We turned up a small side street nearly across from this cathedral entrance gate.
On this cobblestone side street we shared a vegetable paella dinner at an outdoor table with the following view of nearby diners.
After dinner we strolled around near the cathedral and were entertained by street performers. In particular, a very strange and hilarious setup, pictured below, was unusually amusing. In the picture below a collection can sits above a center hole flanked by two fake heads on either side. (The performer was taking a break at the time.) During the performance a frizzy-haired guy's painted head stuck up through the center hole. He kept up a funny, squeaky, nonsense chatter - something like a crazed Furby. As people walked by, the fake heads suddenly popped up with a squawk, causing passersby to jump. Then the guy emitted a crazed laugh, or babbled some incoherent sympathetic noises. I took some video of the action, and I laugh every time I watch. After C put a coin in his bucket, the whole table rushed forward toward her as she hurried away. Then the guy chattered something that sounded like, "love you".
We had a pleasant, relaxed stroll back to the hotel through streets crowded with people at sidewalk cafes or at restaurants having late Spanish dinners around 10:30 pm. Families with little kids wide awake in strollers were still out near 11:00 pm in no hurry, it seemed, to get the kids to bed. We came upon a kiosk selling chocolate and churros and decided to try this dessert. The chocolate was so thick a spoon wouldn't sink. The churros, a kind of linear donut, was made fresh right in front of us. I found the chocolate-dipped churros to have a heavy, plutonium density consistency. Chocolate loving C ate most of the serving.
Very near our hotel we passed this alley where victims of the Inquisition were once taken.
Seville was a lovely city.

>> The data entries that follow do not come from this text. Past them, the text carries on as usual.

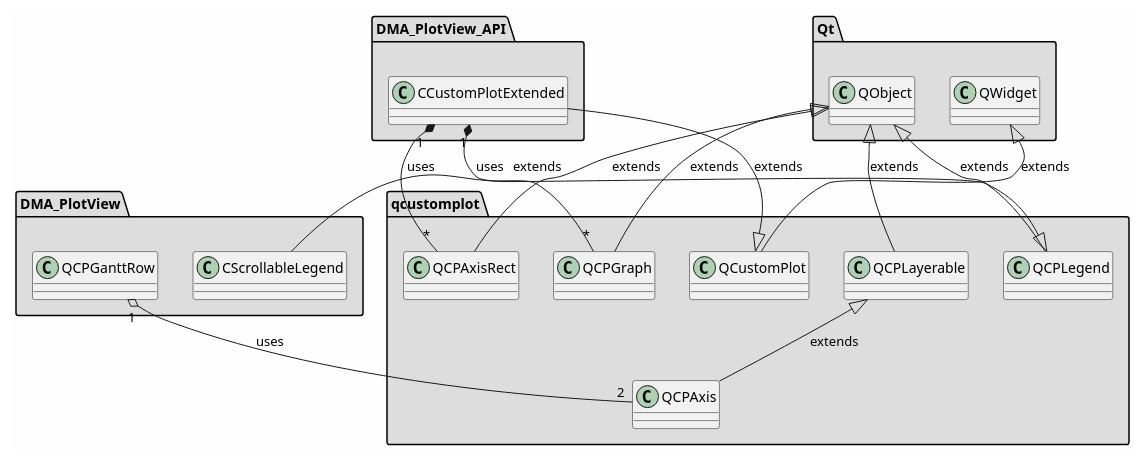
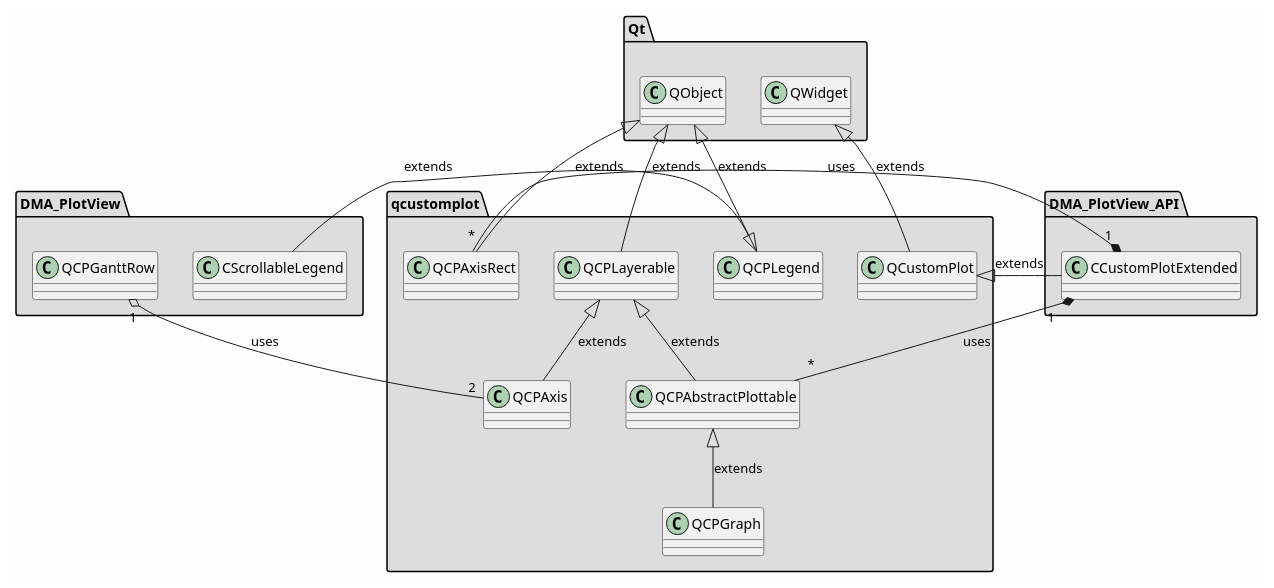
One commit to svlad-90/DLT-Message-Analyzer changed the diagram in md/dev_docs/puml/qcustomplot.puml. Above: the diagram before and after it, drawn with PlantUML. The commit also changed 83 other files, not shown here.

```diff
--- a/md/dev_docs/puml/qcustomplot.puml
+++ b/md/dev_docs/puml/qcustomplot.puml
@@ -2,84 +2,89 @@
 @startuml
 
 skinparam backgroundColor #FEFEFE
 skinparam wrapWidth 600
 package "DMA_PlotView" #DDDDDD
 {
 
 class "CScrollableLegend"
 {
 }
 
 class "QCPGanttRow"
 {
 }
 
 }
 
 package "DMA_PlotView_API" #DDDDDD
 {
 
 class "CCustomPlotExtended"
 {
 }
 
 }
 
 package "Qt" #DDDDDD
 {
 
 class "QObject"
 {
 }
 
 class "QWidget"
 {
 }
 
 }
 
 package "qcustomplot" #DDDDDD
 {
 
+class "QCPAbstractPlottable"
+{
+}
+
 class "QCPAxis"
 {
 }
 
 class "QCPAxisRect"
 {
 }
 
 class "QCPGraph"
 {
 }
 
 class "QCPLayerable"
 {
 }
 
 class "QCPLegend"
 {
 }
 
 class "QCustomPlot"
 {
 }
 
 }
 
 '====================Inheritance section====================
 QCPLegend <|-- CScrollableLegend : extends
 QCustomPlot <|-- CCustomPlotExtended : extends
+QCPLayerable <|-- QCPAbstractPlottable : extends
 QCPLayerable <|-- QCPAxis : extends
 QObject <|-- QCPAxisRect : extends
-QObject <|-- QCPGraph : extends
+QCPAbstractPlottable <|-- QCPGraph : extends
 QObject <|-- QCPLayerable : extends
 QObject <|-- QCPLegend : extends
 QWidget <|-- QCustomPlot : extends
 
 '====================Dependencies section====================
 QCPGanttRow "1" o-- "2" QCPAxis : uses
+CCustomPlotExtended "1" *-- "*" QCPAbstractPlottable : uses
 CCustomPlotExtended "1" *-- "*" QCPAxisRect : uses
-CCustomPlotExtended "1" *-- "*" QCPGraph : uses
 
 @enduml
```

I wouldn't mind coming back to spend more time exploring all it offers.